Despite minimal demand for new warehouse space in Tucson in recent years, we see a slight increase in activity and interest. Tucson is well positioned to support a rebound in demand, with rail-served properties like Century Park Research Center hosting approximately 600,000 available square feet of high cube, high dock, 30' clear warehouse space.
Here is the broader perspective, reported by CoStar Group:
Warehouse Demand Expected to Exceed Pre-Recession Peak in 2012
Prologis Expects Logistics Property Recovery Will Ramp Up Over Next 12-18 Months
Prologis, the world’s largest developer and owner of warehouses, expects the recovery in logistics real estate will accelerate through 2012, with an upswing in production, trade and inventories translating into nearly 400 million square feet of positive absorption globally next year.
Even taking into account the economic soft patch earlier this year caused by rising oil and commodities prices, the debt crises in Europe and the U.S., and the natural disasters in Japan, the U.S. recorded the strongest second-quarter net absorption of logistics space in four years, according to the San Francisco-based global firm.
"The recession has been deeper and the recovery has been slower than anticipated, however, the global economy and the logistics real estate market are on track for a stronger rebound in the second half of 2011," followed by even stronger growth in 2012, said David Twist, vice president, Prologis research, in the report titled, Recovery Continues For Logistics Real Estate. "We expect to see increased demand for modern logistics space over the next 12 to 18 months."
The forecast dovetails with a similarly bullish-though-tempered outlook for the sector by CoStar, which notes that the climate for warehouse demand, as gauged by the shoring up of retail sales, manufacturing output and trade, has improved markedly since this time last year.
Systemic shocks such as oil price volatility and supply chain disruptions in the first half, combined with recent stock market turmoil, led CoStar to lower its near-term expectations for warehouse absorption -- and consequently, lower its outlooks for rent and value growth, according to recent analysis by CoStar Senior Real Estate Economist Shaw Lupton. Other ongoing factors such as shadow supply and oppressively low housing starts could also hold back warehouse demand, but despite the tempered outlook, the main takeaway remains the same, Lupton said.
"Now is an excellent time to invest in continued economic expansion by gaining exposure to warehouse properties," according to Lupton. "We remain cautiously optimistic that the pace of absorption will improve in coming quarters."

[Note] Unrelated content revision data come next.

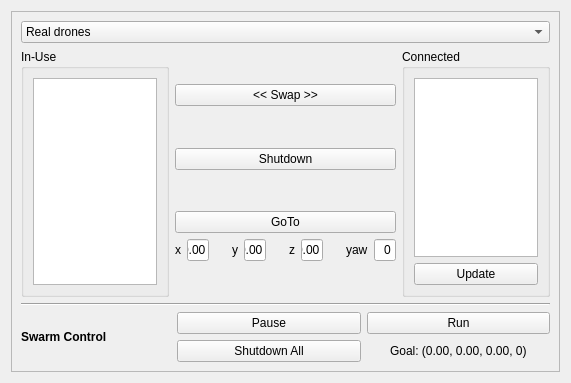
Qt form src/tools/swarm_controller/src/SwarmController.ui (asilvaigor/psc) before a commit.
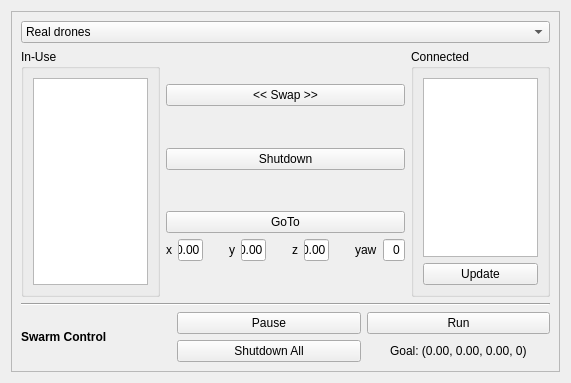
The same form after that commit. Icons and pictures are not drawn.

Commit message: Finishing real drones

What changed in the file:
```diff
--- a/src/tools/swarm_controller/src/SwarmController.ui
+++ b/src/tools/swarm_controller/src/SwarmController.ui
@@ -166,13 +166,16 @@
                </property>
                <property name="maximumSize">
                 <size>
-                 <width>38</width>
+                 <width>45</width>
                  <height>16777215</height>
                 </size>
                </property>
                <property name="text">
                 <string>0.00</string>
                </property>
+               <property name="alignment">
+                <set>Qt::AlignRight|Qt::AlignTrailing|Qt::AlignVCenter</set>
+               </property>
               </widget>
              </item>
              <item>
@@ -199,13 +202,16 @@
               <widget class="QLineEdit" name="y_line_edit">
                <property name="maximumSize">
                 <size>
-                 <width>38</width>
+                 <width>45</width>
                  <height>16777215</height>
                 </size>
                </property>
                <property name="text">
                 <string>0.00</string>
                </property>
+               <property name="alignment">
+                <set>Qt::AlignRight|Qt::AlignTrailing|Qt::AlignVCenter</set>
+               </property>
               </widget>
              </item>
              <item>
@@ -232,13 +238,16 @@
               <widget class="QLineEdit" name="z_line_edit">
                <property name="maximumSize">
                 <size>
-                 <width>38</width>
+                 <width>45</width>
                  <height>16777215</height>
                 </size>
                </property>
                <property name="text">
                 <string>0.00</string>
                </property>
+               <property name="alignment">
+                <set>Qt::AlignRight|Qt::AlignTrailing|Qt::AlignVCenter</set>
+               </property>
               </widget>
              </item>
              <item>
@@ -265,7 +274,7 @@
               <widget class="QLineEdit" name="yaw_line_edit">
                <property name="maximumSize">
                 <size>
-                 <width>38</width>
+                 <width>42</width>
                  <height>16777215</height>
                 </size>
                </property>
```
Left out of the diff: 9 changed lines with no effect on the pictures. The commit also changes 1 other file.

Prologis likewise muted its original forecast for global net absorption in 2011 from a solid 165 million square feet to between 125 and 165 million square feet. Some growth that was previously expected this year will be pushed out an additional quarter or two.
"We expect net absorption as a percent of stock to surpass its pre-crisis peak level in 2012, though availability will be higher than it was at peak due to the delivery of new product in the early part of the downturn," Prologis said.

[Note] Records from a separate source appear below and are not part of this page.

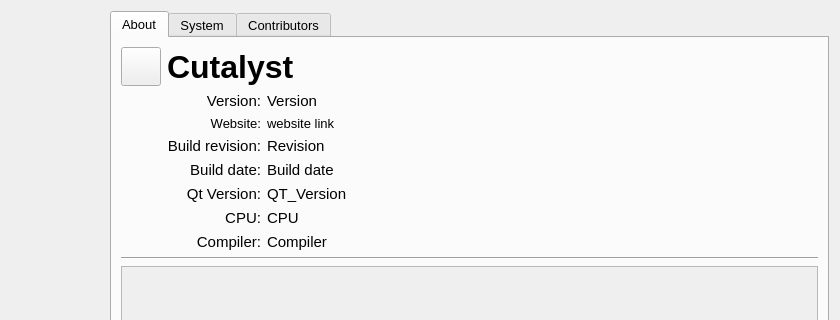
Old version of the form src/app/seamly2d/dialogs/about2d_dialog.ui in the repository palepal/Seamly2D; both pictures show x 0 to 840 and y 0 to 320 of the 840 by 570 pixel window.
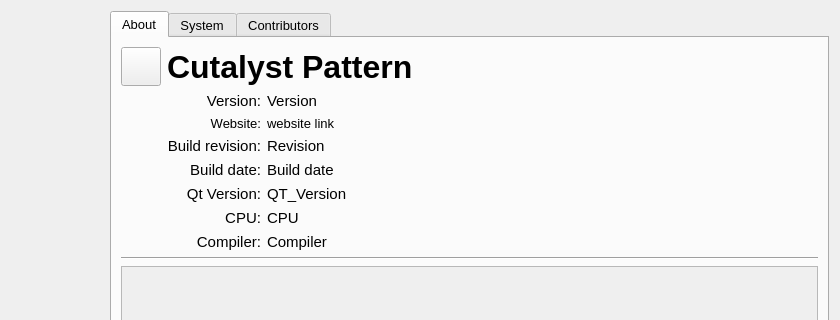
New version of the form. Icons and pictures are not drawn.

Commit message:
feat: show the apps as Cutalyst Pattern and Cutalyst Me
Cutalyst is now the name of a separate app, and SEAMLY is a registered mark for
pattern software, so the fork's apps get names of their own. Bundle id
io.github.palepal.cutalystpattern for the drafting app. The README describes
the fork as Cutalyst Pattern, links palepal/Seamly2D, and drops sew mode, which
moved out of the fork.

The edit to the form file:
```diff
--- a/src/app/seamly2d/dialogs/about2d_dialog.ui
+++ b/src/app/seamly2d/dialogs/about2d_dialog.ui
@@ -158,7 +158,7 @@
                 </font>
                </property>
                <property name="text">
-                <string>Cutalyst</string>
+                <string>Cutalyst Pattern</string>
                </property>
               </widget>
              </item>
```
Left out of the diff: 2 changed lines with no effect on the pictures. The commit also changes 42 other files.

Trade is almost 2% above its pre-crisis peak, fueled by rising consumption and record levels of exported goods, Prologis said. Imports in the first half of 2011 were up more than 7% over the same period last year and poised to surpass their prior peak in the second half, driven by growing global consumption and trade.
In the first two quarters of 2011, inventories were up 3.4% over the same period last year, despite slower economic growth and consumption. With U.S. trade and consumption above prior peak levels, inventories will need to grow faster, from unsustainable and near-record lows, in order to keep pace in the second half, Prologis said.
Russ Hall joined PICOR in 1992 after a nine year tenure with Grubb & Ellis. He is a company principal and consistent top producer, specializing in addressing the leasing and sales objectives of project owners and developers, selling of investment properties, assisting users in site selection, and identifying and promoting prime development opportunities.